House Democrats Just Announced the First Impeachment Inquiry Vote

WASHINGTON — Democrats will have their first vote related to their ongoing impeachment inquiry on Thursday, reversing course after insisting that such a vote was unnecessary.

President Trump and his congressional allies have repeatedly slammed the impeachment inquiry as a “witch hunt,” in part due to the lack of a formal House-wide vote.

House Speaker Nancy Pelosi (D-Calif. announced the vote in a “dear colleague” letter to House Democrats.

“We are taking this step to eliminate any doubt as to whether the Trump Administration may withhold documents, prevent witness testimony, disregard duly authorized subpoenas, or continue obstructing the House of Representatives,” Pelosi said in the letter. “Nobody is above the law.”

Read: Trump Had a Terrible, Horrible, No Good, Very Bad Impeachment Week

Democrats had earlier declined to hold a vote, correctly pointing out that the majority of the House can set impeachment rules as they see fit.

But Republicans argued the lack of a vote meant the proceedings were a sham. Despite lacking much legal merit, their complaints have carried a political bite, most notably during last week’s GOP-led takeover of the secure room in the Capitol basement where impeachment depositions are being held.

Read: House Republicans Threw a Pizza-Fueled Tantrum to Distract from the Damning Testimony Against Trump

The last two congressional impeachment investigations have held a vote, had open hearings and gave the minority the same investigative rights as the majority. Democrats are now doing two of those three things, though they have yet to commit to give Republicans subpoena power once they’re through the initial phase of the investigation. None of those things are constitutionally required, however.

The decision to hold a vote also signals that Democrats are moving full-steam ahead in their impeachment investigations. More witnesses are scheduled to testify to the impeachment inquiry this week as the House looks into allegations that President Trump sought to pressure Ukraine into publicly investigating his political opponents by withholding military aid.

The House is expected to vote on the measure on Thursday. Its exact language hasn’t been released yet, but Pelosi’s letter said it will establish procedures for future open hearings (to date they’ve been behind closed doors, authorize the disclosure of deposition transcripts from the committees’ previous interviews, and outline how the evidence will be given to the House Judiciary Committee, the committee responsible for introducing the actual articles of impeachment. Pelosi also says the vote will set forth “due process rights” for Trump, though it’s unclear what exactly that will entail.

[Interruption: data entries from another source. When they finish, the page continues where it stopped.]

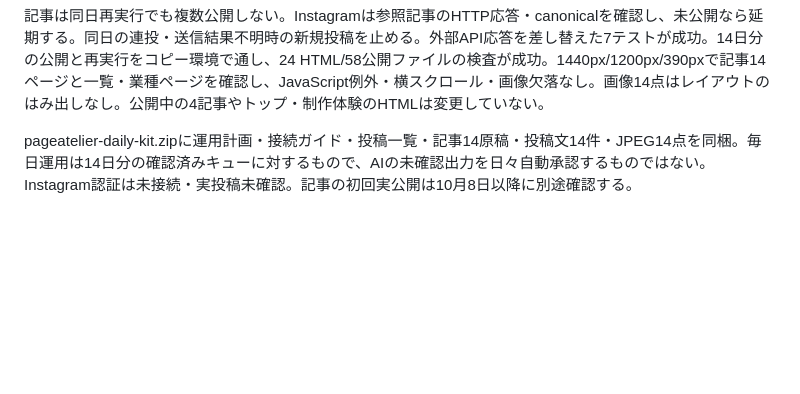
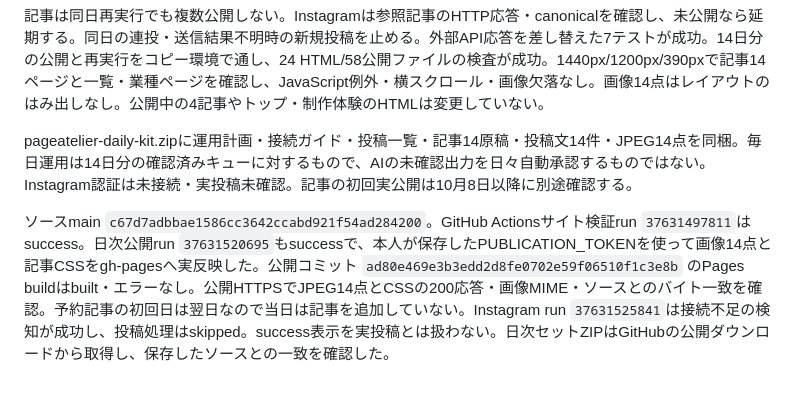
Before and after one commit to eyueyu0806-sys/website-studio, a Markdown page: DEPLOYMENT.md, the part around the change. Rendered like a GitHub page; blank space fills up the shorter version.

Commit message:
Record verified daily assets publication and Instagram connection guard

```diff
--- a/DEPLOYMENT.md
+++ b/DEPLOYMENT.md
@@ -192,3 +192,5 @@ Googleの実タグでフォーム操作を検証したところ、自動イベ
 記事は同日再実行でも複数公開しない。Instagramは参照記事のHTTP応答・canonicalを確認し、未公開なら延期する。同日の連投・送信結果不明時の新規投稿を止める。外部API応答を差し替えた7テストが成功。14日分の公開と再実行をコピー環境で通し、24 HTML/58公開ファイルの検査が成功。1440px/1200px/390pxで記事14ページと一覧・業種ページを確認し、JavaScript例外・横スクロール・画像欠落なし。画像14点はレイアウトのはみ出しなし。公開中の4記事やトップ・制作体験のHTMLは変更していない。
 
 pageatelier-daily-kit.zipに運用計画・接続ガイド・投稿一覧・記事14原稿・投稿文14件・JPEG14点を同梱。毎日運用は14日分の確認済みキューに対するもので、AIの未確認出力を日々自動承認するものではない。Instagram認証は未接続・実投稿未確認。記事の初回実公開は10月8日以降に別途確認する。
+
+ソースmain `c67d7adbbae1586cc3642ccabd921f54ad284200`。GitHub Actionsサイト検証run `37631497811`はsuccess。日次公開run `37631520695`もsuccessで、本人が保存したPUBLICATION_TOKENを使って画像14点と記事CSSをgh-pagesへ実反映した。公開コミット `ad80e469e3b3edd2d8fe0702e59f06510f1c3e8b` のPages buildはbuilt・エラーなし。公開HTTPSでJPEG14点とCSSの200応答・画像MIME・ソースとのバイト一致を確認。予約記事の初回日は翌日なので当日は記事を追加していない。Instagram run `37631525841`は接続不足の検知が成功し、投稿処理はskipped。success表示を実投稿とは扱わない。日次セットZIPはGitHubの公開ダウンロードから取得し、保存したソースとの一致を確認した。
```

Cover: House Speaker Nancy Pelosi of Calif., speaks at the 2019 Democratic women’s leadership forum, Thursday, Oct. 17, 2019, in Washington. (AP Photo/Alex Brandon